DATA IN THIS EXERCISE below:
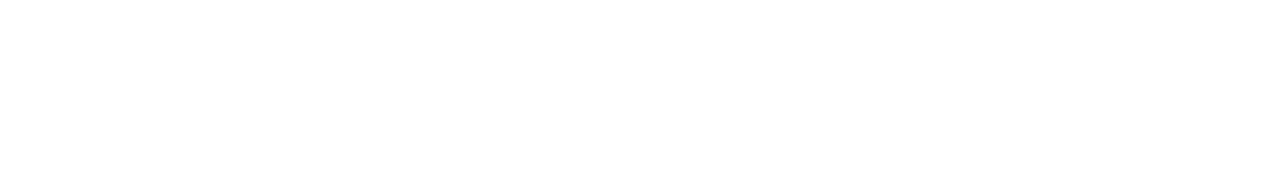
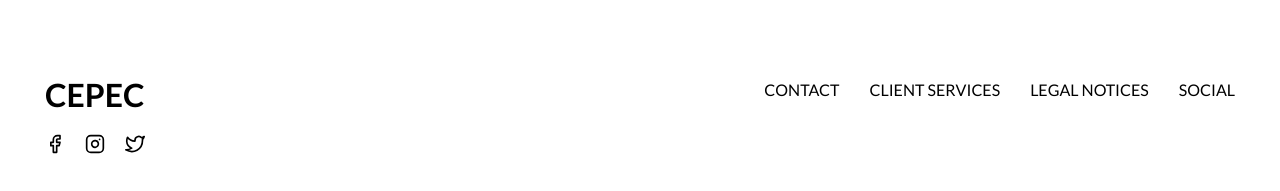
Before and after one commit to pauljeonn/react-ecommerce, a React (Create React App) app: page / in a window 1280 px wide. Shown: the part 2090-2281 px from the top of the page. Before the commit the page ends 2120 px from the top, so only its background shows below. Built offline with nearby package versions, Linux system fonts and the light colour scheme.

Commit message:
create Footer component

```diff
--- /dev/null
+++ b/src/components/Footer.jsx
@@ -0,0 +1,88 @@
+import React from 'react';
+import styled from 'styled-components';
+import { FiFacebook } from 'react-icons/fi';
+import { FiInstagram } from 'react-icons/fi';
+import { FiTwitter } from 'react-icons/fi';
+
+const Container = styled.div`
+	display: flex;
+	margin-top: 40px;
+	margin-bottom: 40px; ;
+`;
+
+const Left = styled.div`
+	flex: 1;
+	display: flex;
+	flex-direction: column;
+	justify-content: left;
+	margin-left: 45px;
+	padding-top: 5px;
+`;
+
+const Logo = styled.div`
+	cursor: pointer;
+`;
+
+const SocialContainer = styled.div`
+	margin-top: 20px;
+	display: flex;
+	justify-content: left;
+`;
+
+const SocialIcon = styled.div`
+	margin-right: 20px;
+	font-size: 20px;
+	display: flex;
+	justify-content: center;
+	align-items: center;
+	cursor: pointer;
+`;
+
+const Right = styled.div`
+	flex: 1;
+	margin-top: 10px;
+	margin-right: 45px;
+`;
+
+const MenuContainer = styled.div`
+	display: flex;
+	justify-content: right;
+`;
+
+const MenuItem = styled.div`
+	margin-left: 30px;
+	cursor: pointer;
+`;
+
+const Footer = () => {
+	return (
+		<Container>
+			<Left>
+				<Logo>
+					<h1>CEPEC</h1>
+				</Logo>
+				<SocialContainer>
+					<SocialIcon>
+						<FiFacebook />
+					</SocialIcon>
+					<SocialIcon>
+						<FiInstagram />
+					</SocialIcon>
+					<SocialIcon>
+						<FiTwitter />
+					</SocialIcon>
+				</SocialContainer>
+			</Left>
+			<Right>
+				<MenuContainer>
+					<MenuItem>CONTACT</MenuItem>
+					<MenuItem>CLIENT SERVICES</MenuItem>
+					<MenuItem>LEGAL NOTICES</MenuItem>
+					<MenuItem>SOCIAL</MenuItem>
+				</MenuContainer>
+			</Right>
+		</Container>
+	);
+};
+
+export default Footer;
--- a/src/pages/Home.jsx
+++ b/src/pages/Home.jsx
@@ -1,6 +1,7 @@
 import React from 'react';
 import Announcement from '../components/Announcement';
 import Categories from '../components/Categories';
+import Footer from '../components/Footer';
 import Navbar from '../components/Navbar';
 import ProductList from '../components/ProductList';
 import Slider from '../components/Slider';
@@ -13,6 +14,7 @@ const Home = () => {
 			<Slider />
 			<Categories />
 			<ProductList />
+			<Footer />
 		</div>
 	);
 };
```
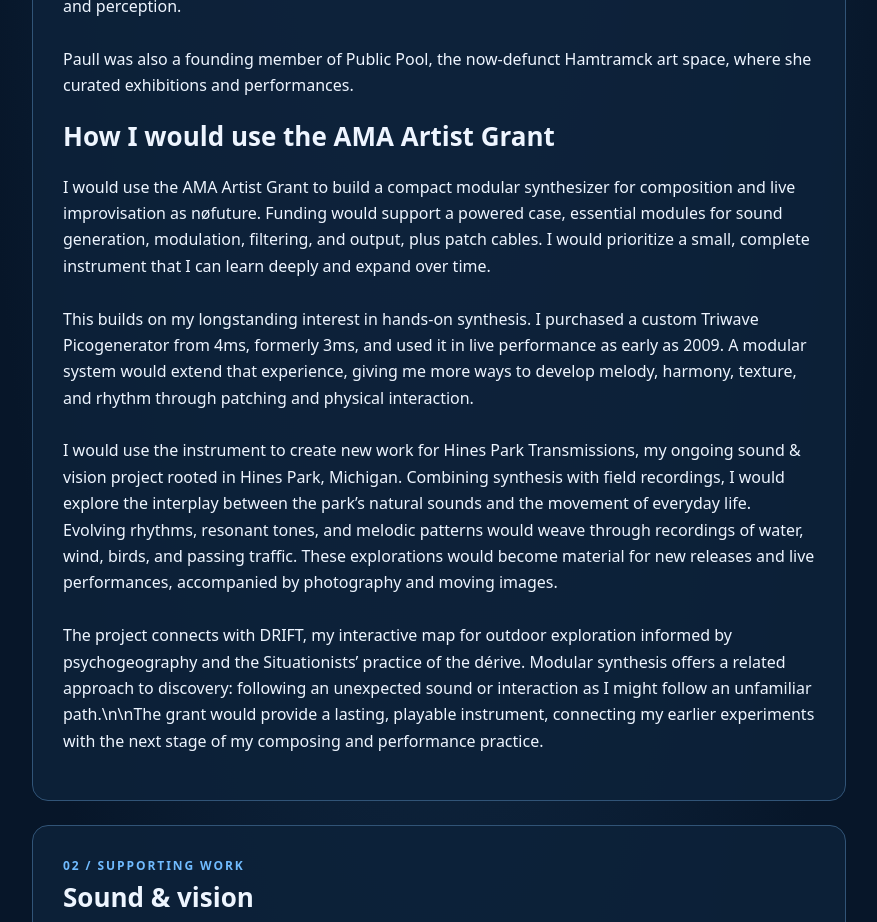
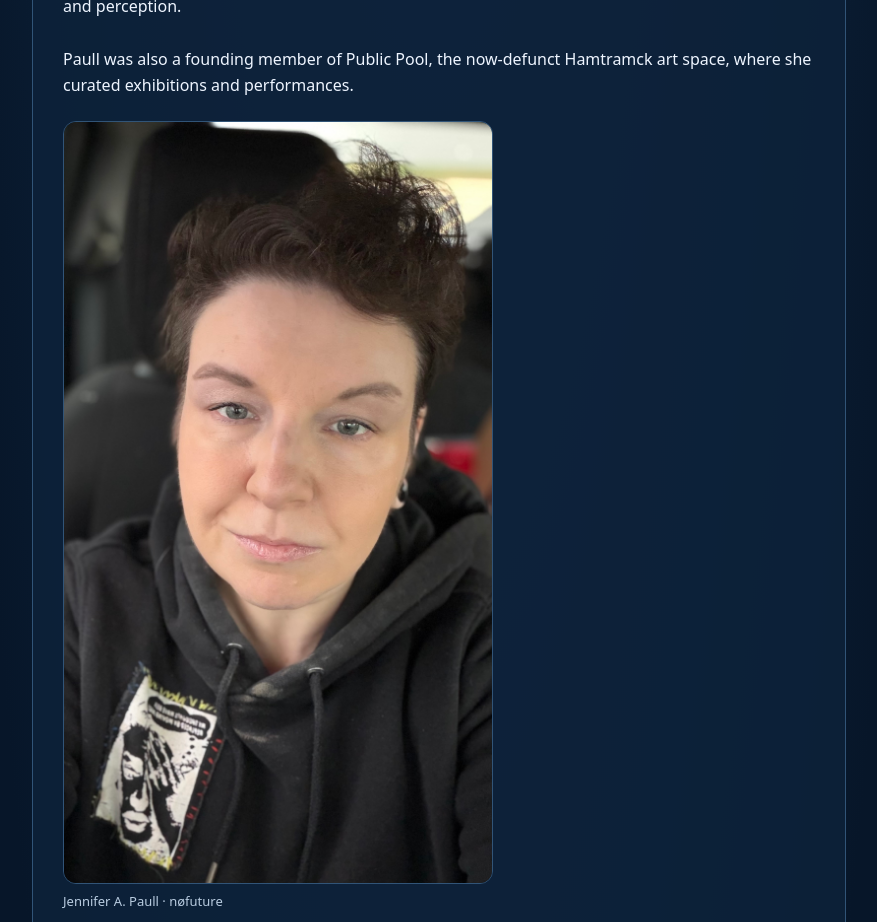
Before and after one commit to loudest-riot/relay, a plain HTML site: page ama/index.html in a window 1280 px wide. Shown: the part 1540-2462 px from the top of the page, without its empty margins (201-1078 px from the left). Drawn offline with Linux system fonts and the light colour scheme.

Commit message:
Restore original artist portrait beneath AMA biography

```diff
--- a/ama/index.html
+++ b/ama/index.html
@@ -4,7 +4,7 @@ Her performance history includes MUTEK Montréal, Movement Detroit, Detroit Film
 
 Her ongoing project, Hines Park Transmissions, transforms encounters with the woods, waterways, and roads of Hines Park into compositions of layered textures, low frequencies, and emerging rhythms. Released through Loudest Riot Sounds, the series connects music, photography, and moving images with DRIFT, her interactive map for outdoor exploration. Drawing on psychogeography and the Situationists’ practice of the dérive, DRIFT invites participants to follow curiosity through a landscape, listening and noticing how their surroundings shape mood, memory, and perception.
 
-Paull was also a founding member of Public Pool, the now-defunct Hamtramck art space, where she curated exhibitions and performances.</p><h2>How I would use the AMA Artist Grant</h2><p class="writing">I would use the AMA Artist Grant to build a compact modular synthesizer for composition and live improvisation as nøfuture. Funding would support a powered case, essential modules for sound generation, modulation, filtering, and output, plus patch cables. I would prioritize a small, complete instrument that I can learn deeply and expand over time.
+Paull was also a founding member of Public Pool, the now-defunct Hamtramck art space, where she curated exhibitions and performances.</p><figure style="margin:22px 0 28px;max-width:430px"><img src="../assets/nofuture-jenn-original.jpeg" alt="Jennifer A. Paull, nøfuture, artist portrait" style="display:block;width:100%;height:auto;border-radius:13px;border:1px solid #315477"><figcaption class="muted" style="font-size:13px;margin-top:7px">Jennifer A. Paull · nøfuture</figcaption></figure><h2>How I would use the AMA Artist Grant</h2><p class="writing">I would use the AMA Artist Grant to build a compact modular synthesizer for composition and live improvisation as nøfuture. Funding would support a powered case, essential modules for sound generation, modulation, filtering, and output, plus patch cables. I would prioritize a small, complete instrument that I can learn deeply and expand over time.
 
 This builds on my longstanding interest in hands-on synthesis. I purchased a custom Triwave Picogenerator from 4ms, formerly 3ms, and used it in live performance as early as 2009. A modular system would extend that experience, giving me more ways to develop melody, harmony, texture, and rhythm through patching and physical interaction.
 
```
End of DATA IN THIS EXERCISE.
• **EXERCISE DETAILS**:
Output each record above exactly; omit the images.

• **REPLY TO THE EXERCISE**:
Before and after one commit to pauljeonn/react-ecommerce, a React (Create React App) app: page / in a window 1280 px wide. Shown: the part 2090-2281 px from the top of the page. Before the commit the page ends 2120 px from the top, so only its background shows below. Built offline with nearby package versions, Linux system fonts and the light colour scheme.

Commit message:
create Footer component

```diff
--- /dev/null
+++ b/src/components/Footer.jsx
@@ -0,0 +1,88 @@
+import React from 'react';
+import styled from 'styled-components';
+import { FiFacebook } from 'react-icons/fi';
+import { FiInstagram } from 'react-icons/fi';
+import { FiTwitter } from 'react-icons/fi';
+
+const Container = styled.div`
+	display: flex;
+	margin-top: 40px;
+	margin-bottom: 40px; ;
+`;
+
+const Left = styled.div`
+	flex: 1;
+	display: flex;
+	flex-direction: column;
+	justify-content: left;
+	margin-left: 45px;
+	padding-top: 5px;
+`;
+
+const Logo = styled.div`
+	cursor: pointer;
+`;
+
+const SocialContainer = styled.div`
+	margin-top: 20px;
+	display: flex;
+	justify-content: left;
+`;
+
+const SocialIcon = styled.div`
+	margin-right: 20px;
+	font-size: 20px;
+	display: flex;
+	justify-content: center;
+	align-items: center;
+	cursor: pointer;
+`;
+
+const Right = styled.div`
+	flex: 1;
+	margin-top: 10px;
+	margin-right: 45px;
+`;
+
+const MenuContainer = styled.div`
+	display: flex;
+	justify-content: right;
+`;
+
+const MenuItem = styled.div`
+	margin-left: 30px;
+	cursor: pointer;
+`;
+
+const Footer = () => {
+	return (
+		<Container>
+			<Left>
+				<Logo>
+					<h1>CEPEC</h1>
+				</Logo>
+				<SocialContainer>
+					<SocialIcon>
+						<FiFacebook />
+					</SocialIcon>
+					<SocialIcon>
+						<FiInstagram />
+					</SocialIcon>
+					<SocialIcon>
+						<FiTwitter />
+					</SocialIcon>
+				</SocialContainer>
+			</Left>
+			<Right>
+				<MenuContainer>
+					<MenuItem>CONTACT</MenuItem>
+					<MenuItem>CLIENT SERVICES</MenuItem>
+					<MenuItem>LEGAL NOTICES</MenuItem>
+					<MenuItem>SOCIAL</MenuItem>
+				</MenuContainer>
+			</Right>
+		</Container>
+	);
+};
+
+export default Footer;
--- a/src/pages/Home.jsx
+++ b/src/pages/Home.jsx
@@ -1,6 +1,7 @@
 import React from 'react';
 import Announcement from '../components/Announcement';
 import Categories from '../components/Categories';
+import Footer from '../components/Footer';
 import Navbar from '../components/Navbar';
 import ProductList from '../components/ProductList';
 import Slider from '../components/Slider';
@@ -13,6 +14,7 @@ const Home = () => {
 			<Slider />
 			<Categories />
 			<ProductList />
+			<Footer />
 		</div>
 	);
 };
```
Before and after one commit to loudest-riot/relay, a plain HTML site: page ama/index.html in a window 1280 px wide. Shown: the part 1540-2462 px from the top of the page, without its empty margins (201-1078 px from the left). Drawn offline with Linux system fonts and the light colour scheme.

Commit message:
Restore original artist portrait beneath AMA biography

```diff
--- a/ama/index.html
+++ b/ama/index.html
@@ -4,7 +4,7 @@ Her performance history includes MUTEK Montréal, Movement Detroit, Detroit Film
 
 Her ongoing project, Hines Park Transmissions, transforms encounters with the woods, waterways, and roads of Hines Park into compositions of layered textures, low frequencies, and emerging rhythms. Released through Loudest Riot Sounds, the series connects music, photography, and moving images with DRIFT, her interactive map for outdoor exploration. Drawing on psychogeography and the Situationists’ practice of the dérive, DRIFT invites participants to follow curiosity through a landscape, listening and noticing how their surroundings shape mood, memory, and perception.
 
-Paull was also a founding member of Public Pool, the now-defunct Hamtramck art space, where she curated exhibitions and performances.</p><h2>How I would use the AMA Artist Grant</h2><p class="writing">I would use the AMA Artist Grant to build a compact modular synthesizer for composition and live improvisation as nøfuture. Funding would support a powered case, essential modules for sound generation, modulation, filtering, and output, plus patch cables. I would prioritize a small, complete instrument that I can learn deeply and expand over time.
+Paull was also a founding member of Public Pool, the now-defunct Hamtramck art space, where she curated exhibitions and performances.</p><figure style="margin:22px 0 28px;max-width:430px"><img src="../assets/nofuture-jenn-original.jpeg" alt="Jennifer A. Paull, nøfuture, artist portrait" style="display:block;width:100%;height:auto;border-radius:13px;border:1px solid #315477"><figcaption class="muted" style="font-size:13px;margin-top:7px">Jennifer A. Paull · nøfuture</figcaption></figure><h2>How I would use the AMA Artist Grant</h2><p class="writing">I would use the AMA Artist Grant to build a compact modular synthesizer for composition and live improvisation as nøfuture. Funding would support a powered case, essential modules for sound generation, modulation, filtering, and output, plus patch cables. I would prioritize a small, complete instrument that I can learn deeply and expand over time.
 
 This builds on my longstanding interest in hands-on synthesis. I purchased a custom Triwave Picogenerator from 4ms, formerly 3ms, and used it in live performance as early as 2009. A modular system would extend that experience, giving me more ways to develop melody, harmony, texture, and rhythm through patching and physical interaction.
 
```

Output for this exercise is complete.